Uber Advanced Technologies Group will start mapping Washington, D.C., ahead of plans to begin testing its self-driving vehicles in the city this year.
Initially, there will be three Uber vehicles mapping the area, a company spokesperson said. These vehicles, which will be manually driven and have two trained employees inside, will collect sensor data using a top-mounted sensor wing equipped with cameras and a spinning lidar. The data will be used to build high-definition maps. The data will also be used for Uber’s virtual simulation and test track testing scenarios.
Uber intends to launch autonomous vehicles in Washington, D.C. before the end of 2020.
At least one other company is already testing self-driving cars in Washington, D.C. Ford announced in October 2018 plans to test its autonomous vehicles in Washington, D.C. Argo AI is developing the virtual driver system and high-definition maps designed for Ford’s self-driving vehicles.
Argo, which is backed by Ford and Volkswagen, started mapping the city in 2018. Testing was expected to begin in the first quarter of 2019.
Uber ATG has kept a low profile ever since one of its human-supervised test vehicles struck and killed a pedestrian in Tempe, Arizona in March 2018. The company halted its entire autonomous vehicle operation immediately following the incident.
Nine months later, Uber ATG resumed on-road testing of its self-driving vehicles in Pittsburgh, following a Pennsylvania Department of Transportation decision to authorize the company to put its autonomous vehicles on public roads. The company hasn’t resumed testing in other markets such as San Francisco.
Uber is collecting data and mapping in three other cities in Dallas, San Francisco and Toronto. In those cities, just like in Washington, D.C., Uber manually drives its test vehicles.

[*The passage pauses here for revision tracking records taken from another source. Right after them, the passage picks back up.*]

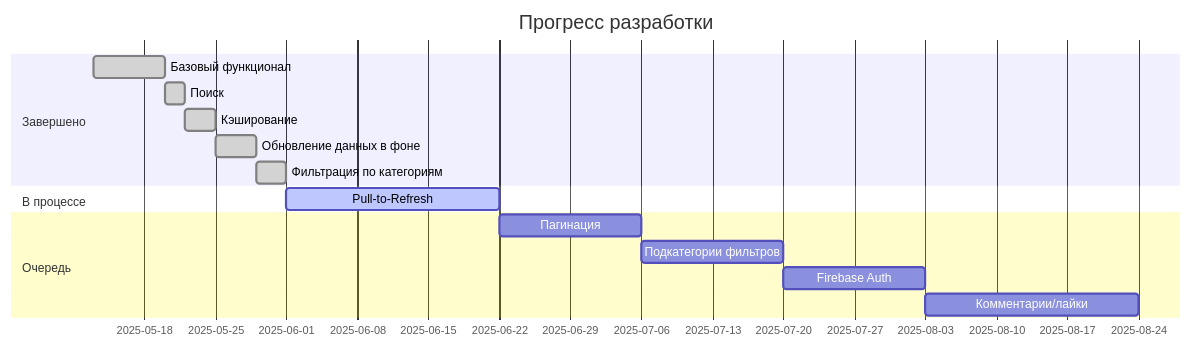
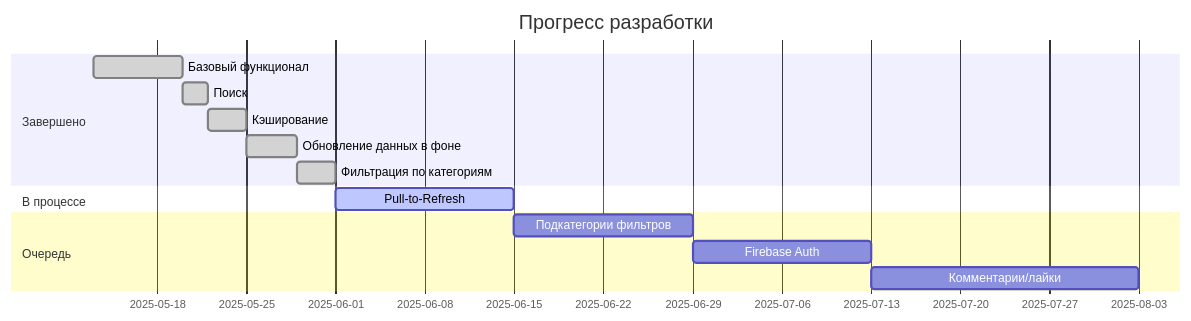
Before and after one commit to niksaen-official/NewsAggregator: the diagram in README.md, drawn with Mermaid.

````diff
--- a/README.md
+++ b/README.md
@@ -37,19 +37,18 @@
 ```mermaid
 gantt
     title Прогресс разработки
     dateFormat  YYYY-MM-DD
     todayMarker stroke=#000, thickness=4px
     section Завершено
     Базовый функционал          :done,    task1, 2025-05-13, 7d
     Поиск                       :done,    task2, after task1, 2d
     Кэширование                 :done,    task3, after task2, 3d
     Обновление данных в фоне    :done,    task4, after task3, 4d
     Фильтрация по категориям    :done,    task5, after task4, 3d
     section В процессе
-    Pull-to-Refresh             :active,  task6, after task5, 21d
+    Pull-to-Refresh             :active,  task6, after task5, 14d
     section Очередь
-    Пагинация                   :         task7, after task6, 14d
-    Подкатегории фильтров       :         task8, after task7, 14d
-    Firebase Auth               :         task9, after task8, 14d
-    Комментарии/лайки           :         task10, after task9, 21d
+    Подкатегории фильтров       :         task7, after task6, 14d
+    Firebase Auth               :         task8, after task7, 14d
+    Комментарии/лайки           :         task9, after task8, 21d
 ```
````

Uber spun out the self-driving car business in April 2019 after closing $1 billion in funding from Toyota, auto-parts maker Denso and SoftBank’s Vision Fund. The deal valued Uber ATG at $7.25 billion, at the time of the announcement. Under the deal, Toyota and Denso are providing $667 million, with the Vision Fund throwing in the remaining $333 million.
NextNav LLC has raised $120 million in equity and debt to commercially deploy an indoor-positioning system that can pinpoint a device’s location — including what floor it’s on — without GPS .
The company has developed what it calls a Metropolitan Beacon System, which can find the location of devices like smartphones, drones, IoT products or even self-driving vehicles in indoor and urban areas where GPS or other satellite location signals cannot be reliably received. Anyone trying to use their phone to hail an Uber or Lyft in the Loop area of Chicago has likely experienced spotty GPS signals.
The MBS infrastructure is essentially bolted onto cellular towers. The positioning system uses a cellular signal, not line-of-sight signal from satellites like GPS does. The system focuses on determining the “altitude” of a device, CEO and co-founder Ganesh Pattabiraman told TechCrunch.
GPS can provide the horizontal position of a smartphone or IoT device. And wifi and Bluetooth can step in to provide that horizontal positioning indoors. NextNav says its MBS has added a vertical or “Z dimension” to the positioning system. This means the MBS can determine within less than 3 meters the floor level of a device in a multi-story building.
It’s the kind of system that can provide emergency services with critical information such as the number of people located on a particular floor. It’s this specific use-case that NextNav is betting on. Last year, the Federal Communication Commission issued new 911 emergency requirements for wireless carriers that mandates the ability to determine the vertical position of devices to help responders find people in multi-story buildings.
Today, the MBS is in the Bay Area and Washington D.C. The company plans to use this new injection of capital to expand its network to the 50 biggest markets in the U.S., in part to take advantage of the new FCC requirement.
The technology has other applications. For instance, this so-called Z dimension could come in handy for locating drones. Last year, NASA said it will use NextNav’s MBS network as part of its City Environment for Range Testing of Autonomous Integrated Navigation facilities at its Langley Research Center in Hampton, Virginia.
The round was led by funds managed by affiliates of Fortress Investment Group . Existing investors Columbia Capital, Future Fund, Telcom Ventures, funds managed by Goldman Sachs Asset Management, NEA and Oak Investment Partners also participated.
XM Satellite Radio founder Gary Parsons is executive chairman of the Sunnyvale, Calif-based company.